“This shows that the government has to carry out a labor reform that focuses on incentivizing hiring, rather than just on cutting firing costs,” Bloomberg quoted Estefania Ponte, chief economist at Cortal Consors, in Madrid as saying. [...]
And I thought capitalism had all the tools it needed to sort out – all on its lonesome – the pretty mess someone, or something, has got us into.
In 2011 Spanish luxury goods sales were up by 25% despite the economic climate in the country.The luxury goods sector brought in 4,500 million euros up to the end of this year.
Truth of the matter is that capitalism by itself offers no convincing solutions for a broader society. It can’t. It’s been so vigorously – and for such a long time – a fundamental part of the problem.
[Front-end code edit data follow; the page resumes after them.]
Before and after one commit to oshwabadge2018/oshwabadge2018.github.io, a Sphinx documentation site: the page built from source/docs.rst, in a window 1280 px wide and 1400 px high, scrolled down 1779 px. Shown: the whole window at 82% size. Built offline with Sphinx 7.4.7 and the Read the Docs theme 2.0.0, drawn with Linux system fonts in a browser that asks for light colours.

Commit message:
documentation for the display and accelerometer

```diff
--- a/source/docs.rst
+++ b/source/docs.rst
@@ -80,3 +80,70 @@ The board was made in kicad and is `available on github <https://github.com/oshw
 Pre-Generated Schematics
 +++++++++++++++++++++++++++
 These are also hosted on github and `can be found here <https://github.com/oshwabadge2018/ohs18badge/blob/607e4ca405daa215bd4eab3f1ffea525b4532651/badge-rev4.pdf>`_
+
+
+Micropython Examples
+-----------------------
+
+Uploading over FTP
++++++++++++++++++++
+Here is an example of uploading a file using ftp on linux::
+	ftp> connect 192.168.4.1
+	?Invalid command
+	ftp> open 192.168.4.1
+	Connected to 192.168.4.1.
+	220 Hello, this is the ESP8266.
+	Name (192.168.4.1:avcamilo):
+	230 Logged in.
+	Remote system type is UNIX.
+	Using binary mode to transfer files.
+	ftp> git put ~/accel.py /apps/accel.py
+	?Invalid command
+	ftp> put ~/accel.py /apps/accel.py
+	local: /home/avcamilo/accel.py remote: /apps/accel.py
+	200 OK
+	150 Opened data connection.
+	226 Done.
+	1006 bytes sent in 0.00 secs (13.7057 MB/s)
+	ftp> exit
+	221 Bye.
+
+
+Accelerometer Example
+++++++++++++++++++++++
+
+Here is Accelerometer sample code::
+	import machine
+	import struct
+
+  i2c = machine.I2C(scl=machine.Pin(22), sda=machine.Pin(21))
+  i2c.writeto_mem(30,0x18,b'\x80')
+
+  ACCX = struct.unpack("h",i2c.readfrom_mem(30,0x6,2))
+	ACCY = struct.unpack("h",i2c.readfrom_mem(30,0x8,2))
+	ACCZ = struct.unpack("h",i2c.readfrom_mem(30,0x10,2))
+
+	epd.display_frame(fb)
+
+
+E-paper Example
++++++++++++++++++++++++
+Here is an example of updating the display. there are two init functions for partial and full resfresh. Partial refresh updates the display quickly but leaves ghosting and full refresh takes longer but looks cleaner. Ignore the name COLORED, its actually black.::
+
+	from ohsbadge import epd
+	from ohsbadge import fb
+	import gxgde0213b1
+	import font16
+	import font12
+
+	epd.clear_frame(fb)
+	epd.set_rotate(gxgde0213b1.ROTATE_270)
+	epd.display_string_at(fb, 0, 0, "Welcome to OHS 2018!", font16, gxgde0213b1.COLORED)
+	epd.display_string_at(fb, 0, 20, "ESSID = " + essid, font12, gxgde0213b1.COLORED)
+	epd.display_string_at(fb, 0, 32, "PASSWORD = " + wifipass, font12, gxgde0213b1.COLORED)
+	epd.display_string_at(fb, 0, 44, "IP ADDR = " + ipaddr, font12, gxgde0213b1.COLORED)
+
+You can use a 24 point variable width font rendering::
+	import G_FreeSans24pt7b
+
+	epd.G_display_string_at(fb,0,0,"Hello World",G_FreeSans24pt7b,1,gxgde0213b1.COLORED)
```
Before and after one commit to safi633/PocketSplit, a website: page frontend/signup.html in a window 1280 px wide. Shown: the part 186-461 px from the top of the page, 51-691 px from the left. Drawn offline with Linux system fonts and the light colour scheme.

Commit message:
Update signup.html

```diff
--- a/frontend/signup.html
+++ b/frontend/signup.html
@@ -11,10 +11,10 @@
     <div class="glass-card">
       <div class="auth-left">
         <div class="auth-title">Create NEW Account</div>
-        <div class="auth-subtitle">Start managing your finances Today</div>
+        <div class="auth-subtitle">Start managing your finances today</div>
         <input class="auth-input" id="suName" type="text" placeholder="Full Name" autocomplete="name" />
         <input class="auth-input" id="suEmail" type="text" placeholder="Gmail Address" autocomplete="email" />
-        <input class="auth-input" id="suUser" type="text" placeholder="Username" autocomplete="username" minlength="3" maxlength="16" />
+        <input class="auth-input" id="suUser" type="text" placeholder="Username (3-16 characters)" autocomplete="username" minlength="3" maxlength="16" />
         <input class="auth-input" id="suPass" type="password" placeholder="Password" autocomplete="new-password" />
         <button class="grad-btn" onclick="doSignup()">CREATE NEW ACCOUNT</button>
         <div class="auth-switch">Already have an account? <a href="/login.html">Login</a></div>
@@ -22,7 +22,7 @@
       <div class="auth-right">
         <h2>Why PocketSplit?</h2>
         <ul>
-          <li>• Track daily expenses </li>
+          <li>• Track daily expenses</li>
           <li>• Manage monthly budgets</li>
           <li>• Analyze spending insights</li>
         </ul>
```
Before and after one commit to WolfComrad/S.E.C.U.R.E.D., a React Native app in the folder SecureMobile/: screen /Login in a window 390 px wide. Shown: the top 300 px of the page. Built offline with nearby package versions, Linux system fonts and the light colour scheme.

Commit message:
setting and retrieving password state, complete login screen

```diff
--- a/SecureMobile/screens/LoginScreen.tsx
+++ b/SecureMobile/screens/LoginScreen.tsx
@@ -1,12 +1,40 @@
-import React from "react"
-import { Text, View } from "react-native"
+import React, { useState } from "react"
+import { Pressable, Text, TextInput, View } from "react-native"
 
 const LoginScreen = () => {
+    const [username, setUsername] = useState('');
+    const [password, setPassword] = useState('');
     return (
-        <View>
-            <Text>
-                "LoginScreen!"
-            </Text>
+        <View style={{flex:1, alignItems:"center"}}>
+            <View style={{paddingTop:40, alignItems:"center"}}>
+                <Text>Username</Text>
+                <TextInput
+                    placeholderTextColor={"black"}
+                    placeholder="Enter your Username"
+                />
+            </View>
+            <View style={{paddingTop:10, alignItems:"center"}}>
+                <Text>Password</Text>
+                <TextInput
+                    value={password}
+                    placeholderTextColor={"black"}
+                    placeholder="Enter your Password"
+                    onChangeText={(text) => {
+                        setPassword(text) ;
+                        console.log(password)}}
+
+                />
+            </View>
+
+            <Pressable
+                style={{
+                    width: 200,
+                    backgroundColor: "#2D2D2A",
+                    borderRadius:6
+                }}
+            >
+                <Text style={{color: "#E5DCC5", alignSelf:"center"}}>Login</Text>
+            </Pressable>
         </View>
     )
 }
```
And as any good experienced teacher would tell you, there is no one methodology in the world which can ever teach you everything you need to know or do. We must apply the same principle to economic practice.
Instead of building these self-justifying barricades between different classes and ways of seeing.
I do wonder if the crisis isn’t rather more profound, mind. What if the deficit isn’t really financial? I mean obviously there’s a shortage of political will to spend our way out of encroaching crisis, as perhaps we have preferred to do so on previous occasions – but, in reality, perhaps the problem is actually that we simply no longer have enough jobs to go around. No mystery here – nor a particularly perceptive remark. But, nevertheless, maybe – in the circumstances – worth revisiting. As the past century progressed, automation struck in more and more professions: we now learn by ourselves; medicate ourselves; bank by ourselves; book our holidays by ourselves; even get to the point where we contemplate the possibility of legally representing ourselves. And maybe – just maybe – all the aforementioned just goes to show that the balance generated by our economic structures between jobs and consumers is suddenly and irrevocably tipping in favour of the latter.
That is to say, our latterday Western economies – as they are set up and structured these days (and for some reason my unpractised eye is totally unable to fathom) – require far more of us to play the role of passive consumers than that of productive workers.
Does it have to be that way? I really don’t know. Wasn’t there a time, for a while, in the last quarter of the last century, that a potentially halcyon period of generous leisure activity began to be promised to our future generations? I can certainly remember the predictions made by the technologically minded stories and thinkers who dominated my scientifically influenced thought processes in my more tender years.
Of that – however – we hear little these days, it would seem. Instead, the things they tend to say now remind us we must work for less; work more flexibly; work more insecurely; and, above all, expect no guarantees whatsoever.
US trade rep Kirk: “More and more Americans question value proposition of trade… think weve traded jobs for cheap t-shirts /iPads #Davos
And it’s not just the jobs – it’s the nature of those jobs.
For Christ’s sake capitalism – get your bloody act together before it’s too late!
You’d almost think your proponents thought there was no alternative.
But there always is – to everything.
So where have all your competitive instincts gone? Is it in fact – and here perhaps we have a horrifying unspoken truth – that, after so much time spent managing and manipulating and operating in monopolistic markets, our capitalist captains have forgotten what real free markets feel and look like? As well as the instincts which should correspond to such mindsets?
Fearful figures, indeed, then, on the verge of an economic breakdown.
All of us, that is. Sooner or later.